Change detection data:
——————

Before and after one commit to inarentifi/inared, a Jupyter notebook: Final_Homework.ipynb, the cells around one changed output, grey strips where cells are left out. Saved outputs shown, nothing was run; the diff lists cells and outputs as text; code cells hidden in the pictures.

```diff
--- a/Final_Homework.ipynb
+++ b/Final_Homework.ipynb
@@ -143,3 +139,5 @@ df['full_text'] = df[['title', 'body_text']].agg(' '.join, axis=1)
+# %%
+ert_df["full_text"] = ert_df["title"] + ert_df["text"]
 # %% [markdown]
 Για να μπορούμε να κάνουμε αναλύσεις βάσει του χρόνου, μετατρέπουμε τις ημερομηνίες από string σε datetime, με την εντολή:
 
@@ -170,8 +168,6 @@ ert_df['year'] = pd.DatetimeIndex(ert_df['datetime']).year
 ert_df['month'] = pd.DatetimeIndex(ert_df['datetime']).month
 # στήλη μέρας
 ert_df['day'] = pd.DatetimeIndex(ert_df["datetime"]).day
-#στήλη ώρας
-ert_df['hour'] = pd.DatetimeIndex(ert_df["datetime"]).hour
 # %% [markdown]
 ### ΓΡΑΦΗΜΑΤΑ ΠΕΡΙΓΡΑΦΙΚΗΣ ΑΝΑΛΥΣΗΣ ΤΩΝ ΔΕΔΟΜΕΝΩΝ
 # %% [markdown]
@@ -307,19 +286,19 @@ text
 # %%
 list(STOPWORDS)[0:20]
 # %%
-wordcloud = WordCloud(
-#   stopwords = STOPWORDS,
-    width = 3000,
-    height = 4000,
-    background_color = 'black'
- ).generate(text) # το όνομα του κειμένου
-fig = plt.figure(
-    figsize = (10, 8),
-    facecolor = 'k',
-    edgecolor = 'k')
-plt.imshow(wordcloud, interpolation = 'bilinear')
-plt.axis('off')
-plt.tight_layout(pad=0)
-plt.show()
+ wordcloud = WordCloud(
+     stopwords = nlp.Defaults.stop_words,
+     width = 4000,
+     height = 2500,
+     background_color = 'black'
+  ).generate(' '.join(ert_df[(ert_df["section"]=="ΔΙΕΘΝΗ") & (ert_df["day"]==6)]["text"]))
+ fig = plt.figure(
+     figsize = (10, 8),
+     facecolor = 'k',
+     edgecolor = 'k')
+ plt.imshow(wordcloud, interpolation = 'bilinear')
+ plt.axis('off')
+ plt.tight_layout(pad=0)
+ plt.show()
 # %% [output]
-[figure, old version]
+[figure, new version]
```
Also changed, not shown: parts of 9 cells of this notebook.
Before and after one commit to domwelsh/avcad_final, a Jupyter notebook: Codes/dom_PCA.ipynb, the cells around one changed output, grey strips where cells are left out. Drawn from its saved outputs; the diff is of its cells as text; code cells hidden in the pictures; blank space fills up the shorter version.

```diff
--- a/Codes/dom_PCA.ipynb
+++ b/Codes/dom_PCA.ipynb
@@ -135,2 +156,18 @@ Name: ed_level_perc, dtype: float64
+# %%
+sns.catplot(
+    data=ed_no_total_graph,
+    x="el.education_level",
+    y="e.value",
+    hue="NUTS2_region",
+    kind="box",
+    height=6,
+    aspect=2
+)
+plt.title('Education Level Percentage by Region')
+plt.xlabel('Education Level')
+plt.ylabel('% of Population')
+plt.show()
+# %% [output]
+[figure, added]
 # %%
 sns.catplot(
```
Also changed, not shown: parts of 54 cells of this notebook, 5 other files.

——————

§ ASSIGNMENT: Restate the records above word for word, omitting nothing.

§ OUTPUT:
Before and after one commit to inarentifi/inared, a Jupyter notebook: Final_Homework.ipynb, the cells around one changed output, grey strips where cells are left out. Saved outputs shown, nothing was run; the diff lists cells and outputs as text; code cells hidden in the pictures.

```diff
--- a/Final_Homework.ipynb
+++ b/Final_Homework.ipynb
@@ -143,3 +139,5 @@ df['full_text'] = df[['title', 'body_text']].agg(' '.join, axis=1)
+# %%
+ert_df["full_text"] = ert_df["title"] + ert_df["text"]
 # %% [markdown]
 Για να μπορούμε να κάνουμε αναλύσεις βάσει του χρόνου, μετατρέπουμε τις ημερομηνίες από string σε datetime, με την εντολή:
 
@@ -170,8 +168,6 @@ ert_df['year'] = pd.DatetimeIndex(ert_df['datetime']).year
 ert_df['month'] = pd.DatetimeIndex(ert_df['datetime']).month
 # στήλη μέρας
 ert_df['day'] = pd.DatetimeIndex(ert_df["datetime"]).day
-#στήλη ώρας
-ert_df['hour'] = pd.DatetimeIndex(ert_df["datetime"]).hour
 # %% [markdown]
 ### ΓΡΑΦΗΜΑΤΑ ΠΕΡΙΓΡΑΦΙΚΗΣ ΑΝΑΛΥΣΗΣ ΤΩΝ ΔΕΔΟΜΕΝΩΝ
 # %% [markdown]
@@ -307,19 +286,19 @@ text
 # %%
 list(STOPWORDS)[0:20]
 # %%
-wordcloud = WordCloud(
-#   stopwords = STOPWORDS,
-    width = 3000,
-    height = 4000,
-    background_color = 'black'
- ).generate(text) # το όνομα του κειμένου
-fig = plt.figure(
-    figsize = (10, 8),
-    facecolor = 'k',
-    edgecolor = 'k')
-plt.imshow(wordcloud, interpolation = 'bilinear')
-plt.axis('off')
-plt.tight_layout(pad=0)
-plt.show()
+ wordcloud = WordCloud(
+     stopwords = nlp.Defaults.stop_words,
+     width = 4000,
+     height = 2500,
+     background_color = 'black'
+  ).generate(' '.join(ert_df[(ert_df["section"]=="ΔΙΕΘΝΗ") & (ert_df["day"]==6)]["text"]))
+ fig = plt.figure(
+     figsize = (10, 8),
+     facecolor = 'k',
+     edgecolor = 'k')
+ plt.imshow(wordcloud, interpolation = 'bilinear')
+ plt.axis('off')
+ plt.tight_layout(pad=0)
+ plt.show()
 # %% [output]
-[figure, old version]
+[figure, new version]
```
Also changed, not shown: parts of 9 cells of this notebook.
Before and after one commit to domwelsh/avcad_final, a Jupyter notebook: Codes/dom_PCA.ipynb, the cells around one changed output, grey strips where cells are left out. Drawn from its saved outputs; the diff is of its cells as text; code cells hidden in the pictures; blank space fills up the shorter version.

```diff
--- a/Codes/dom_PCA.ipynb
+++ b/Codes/dom_PCA.ipynb
@@ -135,2 +156,18 @@ Name: ed_level_perc, dtype: float64
+# %%
+sns.catplot(
+    data=ed_no_total_graph,
+    x="el.education_level",
+    y="e.value",
+    hue="NUTS2_region",
+    kind="box",
+    height=6,
+    aspect=2
+)
+plt.title('Education Level Percentage by Region')
+plt.xlabel('Education Level')
+plt.ylabel('% of Population')
+plt.show()
+# %% [output]
+[figure, added]
 # %%
 sns.catplot(
```
Also changed, not shown: parts of 54 cells of this notebook, 5 other files.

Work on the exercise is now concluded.